What you are asked to do:
This exercise calls for copying every line below that holds the word "left".

━━ Exercise input ━━

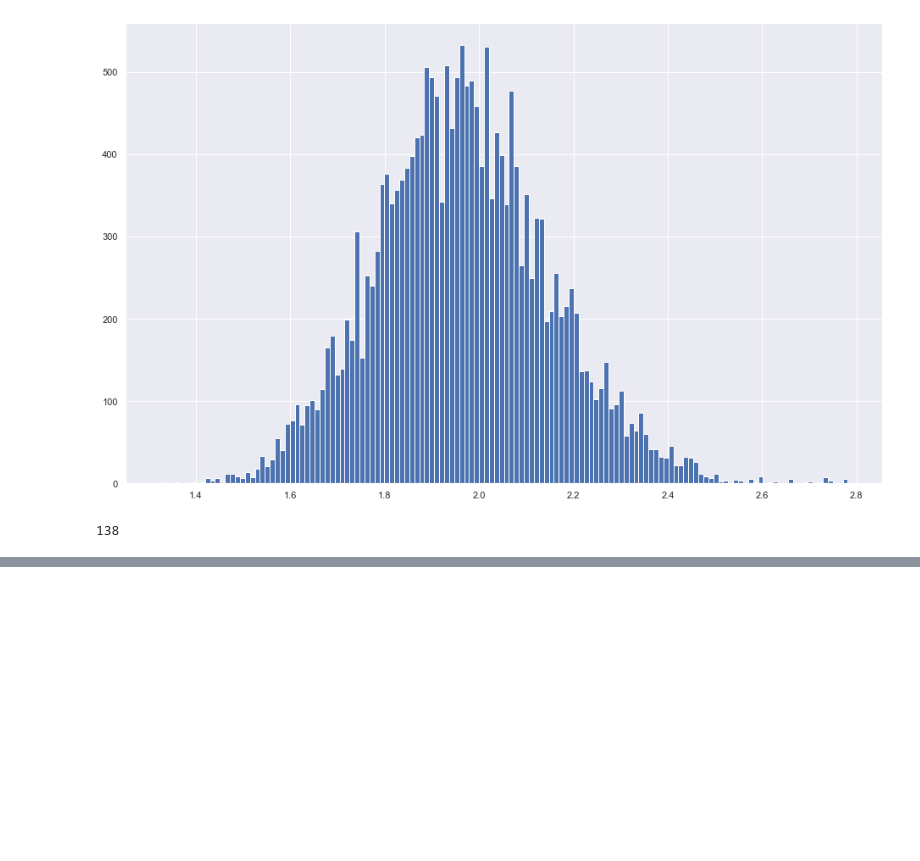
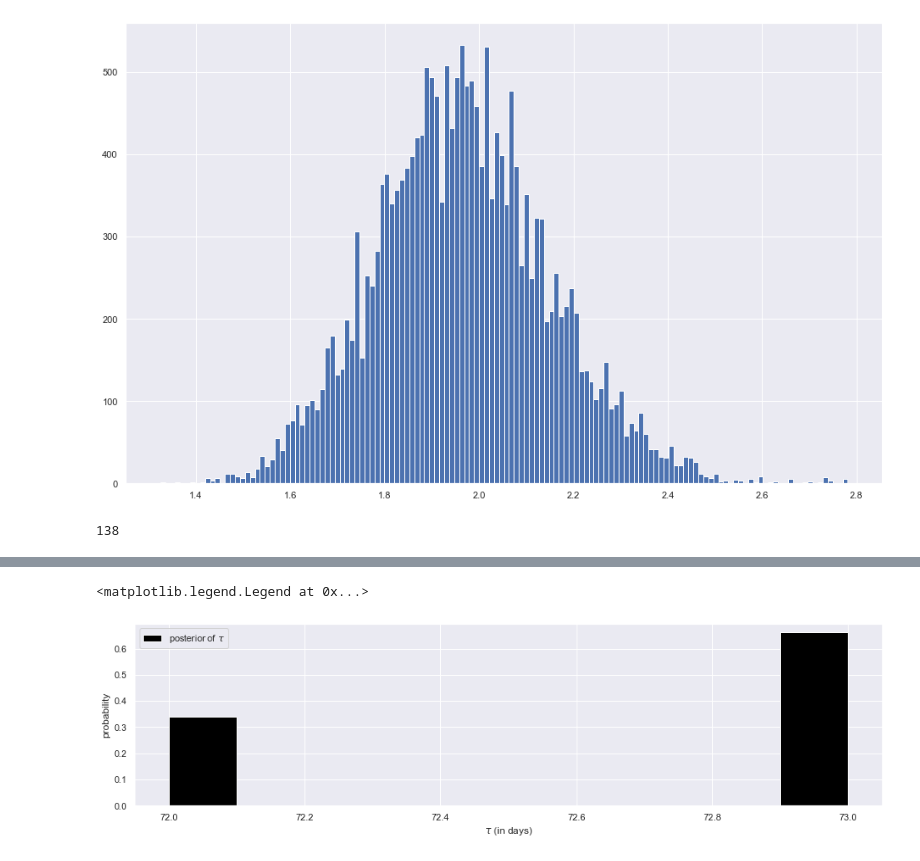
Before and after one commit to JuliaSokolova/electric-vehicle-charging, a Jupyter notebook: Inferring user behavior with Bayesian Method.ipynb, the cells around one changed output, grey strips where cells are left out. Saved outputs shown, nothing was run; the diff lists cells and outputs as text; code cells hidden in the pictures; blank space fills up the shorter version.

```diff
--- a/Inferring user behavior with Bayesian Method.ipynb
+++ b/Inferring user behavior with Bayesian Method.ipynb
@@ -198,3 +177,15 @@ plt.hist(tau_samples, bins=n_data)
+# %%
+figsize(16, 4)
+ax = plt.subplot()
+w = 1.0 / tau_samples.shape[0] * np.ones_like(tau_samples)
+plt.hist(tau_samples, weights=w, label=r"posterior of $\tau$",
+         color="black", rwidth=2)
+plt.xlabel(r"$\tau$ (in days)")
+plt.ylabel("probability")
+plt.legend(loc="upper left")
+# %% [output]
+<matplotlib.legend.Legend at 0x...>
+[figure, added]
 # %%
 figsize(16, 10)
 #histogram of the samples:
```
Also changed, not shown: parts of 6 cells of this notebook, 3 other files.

━━━

Answer below:
Before and after one commit to JuliaSokolova/electric-vehicle-charging, a Jupyter notebook: Inferring user behavior with Bayesian Method.ipynb, the cells around one changed output, grey strips where cells are left out. Saved outputs shown, nothing was run; the diff lists cells and outputs as text; code cells hidden in the pictures; blank space fills up the shorter version.
+plt.legend(loc="upper left")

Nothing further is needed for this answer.